>>>>
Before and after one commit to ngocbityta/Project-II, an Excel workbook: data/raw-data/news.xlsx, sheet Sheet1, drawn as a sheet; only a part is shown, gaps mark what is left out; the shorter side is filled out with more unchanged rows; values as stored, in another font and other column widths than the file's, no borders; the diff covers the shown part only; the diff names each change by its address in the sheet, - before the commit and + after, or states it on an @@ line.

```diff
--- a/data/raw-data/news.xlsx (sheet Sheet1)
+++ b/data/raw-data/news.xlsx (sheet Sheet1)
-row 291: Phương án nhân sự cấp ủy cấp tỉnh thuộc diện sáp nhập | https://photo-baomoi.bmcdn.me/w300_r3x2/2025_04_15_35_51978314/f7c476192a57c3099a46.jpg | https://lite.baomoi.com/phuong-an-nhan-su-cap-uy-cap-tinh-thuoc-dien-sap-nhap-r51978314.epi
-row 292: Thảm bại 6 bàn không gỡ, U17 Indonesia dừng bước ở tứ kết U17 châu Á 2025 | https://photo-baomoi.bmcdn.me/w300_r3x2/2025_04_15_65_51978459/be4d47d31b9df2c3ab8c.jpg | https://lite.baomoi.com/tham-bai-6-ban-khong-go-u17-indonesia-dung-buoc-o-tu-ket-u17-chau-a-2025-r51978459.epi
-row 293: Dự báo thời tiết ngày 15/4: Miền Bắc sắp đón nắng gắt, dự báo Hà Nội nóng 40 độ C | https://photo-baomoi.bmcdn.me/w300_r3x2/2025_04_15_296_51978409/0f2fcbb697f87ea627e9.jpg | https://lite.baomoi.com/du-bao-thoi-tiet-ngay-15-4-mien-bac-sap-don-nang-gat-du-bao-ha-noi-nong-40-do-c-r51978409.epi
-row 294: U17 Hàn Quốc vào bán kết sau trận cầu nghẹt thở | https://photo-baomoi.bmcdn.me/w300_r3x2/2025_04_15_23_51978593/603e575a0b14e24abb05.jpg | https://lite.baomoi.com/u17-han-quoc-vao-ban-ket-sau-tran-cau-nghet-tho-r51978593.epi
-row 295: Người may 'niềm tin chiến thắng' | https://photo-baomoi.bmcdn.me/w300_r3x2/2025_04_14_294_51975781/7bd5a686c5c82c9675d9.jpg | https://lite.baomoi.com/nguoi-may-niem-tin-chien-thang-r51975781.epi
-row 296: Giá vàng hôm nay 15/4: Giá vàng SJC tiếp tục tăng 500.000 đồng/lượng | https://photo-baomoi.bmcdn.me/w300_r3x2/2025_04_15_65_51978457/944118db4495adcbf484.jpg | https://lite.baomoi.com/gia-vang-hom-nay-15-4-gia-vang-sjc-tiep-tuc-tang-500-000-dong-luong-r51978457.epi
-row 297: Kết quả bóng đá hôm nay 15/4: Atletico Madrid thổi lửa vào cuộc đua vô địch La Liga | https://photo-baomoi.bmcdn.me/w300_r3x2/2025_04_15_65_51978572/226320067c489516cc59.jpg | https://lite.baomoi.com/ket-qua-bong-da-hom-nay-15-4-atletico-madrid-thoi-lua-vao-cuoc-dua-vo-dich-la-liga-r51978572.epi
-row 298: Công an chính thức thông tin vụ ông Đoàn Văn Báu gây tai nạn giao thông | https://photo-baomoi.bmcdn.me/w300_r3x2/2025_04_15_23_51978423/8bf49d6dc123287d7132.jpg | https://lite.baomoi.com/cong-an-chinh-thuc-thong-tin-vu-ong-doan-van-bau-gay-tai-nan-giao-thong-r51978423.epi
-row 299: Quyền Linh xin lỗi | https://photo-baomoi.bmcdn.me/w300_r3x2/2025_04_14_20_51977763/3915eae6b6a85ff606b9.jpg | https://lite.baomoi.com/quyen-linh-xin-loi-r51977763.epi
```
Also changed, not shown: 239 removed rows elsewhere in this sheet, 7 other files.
<<<<
** Exercise details **
Please write out all of the records above, character for character.

** Response box **
Before and after one commit to ngocbityta/Project-II, an Excel workbook: data/raw-data/news.xlsx, sheet Sheet1, drawn as a sheet; only a part is shown, gaps mark what is left out; the shorter side is filled out with more unchanged rows; values as stored, in another font and other column widths than the file's, no borders; the diff covers the shown part only; the diff names each change by its address in the sheet, - before the commit and + after, or states it on an @@ line.

```diff
--- a/data/raw-data/news.xlsx (sheet Sheet1)
+++ b/data/raw-data/news.xlsx (sheet Sheet1)
-row 291: Phương án nhân sự cấp ủy cấp tỉnh thuộc diện sáp nhập | https://photo-baomoi.bmcdn.me/w300_r3x2/2025_04_15_35_51978314/f7c476192a57c3099a46.jpg | https://lite.baomoi.com/phuong-an-nhan-su-cap-uy-cap-tinh-thuoc-dien-sap-nhap-r51978314.epi
-row 292: Thảm bại 6 bàn không gỡ, U17 Indonesia dừng bước ở tứ kết U17 châu Á 2025 | https://photo-baomoi.bmcdn.me/w300_r3x2/2025_04_15_65_51978459/be4d47d31b9df2c3ab8c.jpg | https://lite.baomoi.com/tham-bai-6-ban-khong-go-u17-indonesia-dung-buoc-o-tu-ket-u17-chau-a-2025-r51978459.epi
-row 293: Dự báo thời tiết ngày 15/4: Miền Bắc sắp đón nắng gắt, dự báo Hà Nội nóng 40 độ C | https://photo-baomoi.bmcdn.me/w300_r3x2/2025_04_15_296_51978409/0f2fcbb697f87ea627e9.jpg | https://lite.baomoi.com/du-bao-thoi-tiet-ngay-15-4-mien-bac-sap-don-nang-gat-du-bao-ha-noi-nong-40-do-c-r51978409.epi
-row 294: U17 Hàn Quốc vào bán kết sau trận cầu nghẹt thở | https://photo-baomoi.bmcdn.me/w300_r3x2/2025_04_15_23_51978593/603e575a0b14e24abb05.jpg | https://lite.baomoi.com/u17-han-quoc-vao-ban-ket-sau-tran-cau-nghet-tho-r51978593.epi
-row 295: Người may 'niềm tin chiến thắng' | https://photo-baomoi.bmcdn.me/w300_r3x2/2025_04_14_294_51975781/7bd5a686c5c82c9675d9.jpg | https://lite.baomoi.com/nguoi-may-niem-tin-chien-thang-r51975781.epi
-row 296: Giá vàng hôm nay 15/4: Giá vàng SJC tiếp tục tăng 500.000 đồng/lượng | https://photo-baomoi.bmcdn.me/w300_r3x2/2025_04_15_65_51978457/944118db4495adcbf484.jpg | https://lite.baomoi.com/gia-vang-hom-nay-15-4-gia-vang-sjc-tiep-tuc-tang-500-000-dong-luong-r51978457.epi
-row 297: Kết quả bóng đá hôm nay 15/4: Atletico Madrid thổi lửa vào cuộc đua vô địch La Liga | https://photo-baomoi.bmcdn.me/w300_r3x2/2025_04_15_65_51978572/226320067c489516cc59.jpg | https://lite.baomoi.com/ket-qua-bong-da-hom-nay-15-4-atletico-madrid-thoi-lua-vao-cuoc-dua-vo-dich-la-liga-r51978572.epi
-row 298: Công an chính thức thông tin vụ ông Đoàn Văn Báu gây tai nạn giao thông | https://photo-baomoi.bmcdn.me/w300_r3x2/2025_04_15_23_51978423/8bf49d6dc123287d7132.jpg | https://lite.baomoi.com/cong-an-chinh-thuc-thong-tin-vu-ong-doan-van-bau-gay-tai-nan-giao-thong-r51978423.epi
-row 299: Quyền Linh xin lỗi | https://photo-baomoi.bmcdn.me/w300_r3x2/2025_04_14_20_51977763/3915eae6b6a85ff606b9.jpg | https://lite.baomoi.com/quyen-linh-xin-loi-r51977763.epi
```
Also changed, not shown: 239 removed rows elsewhere in this sheet, 7 other files.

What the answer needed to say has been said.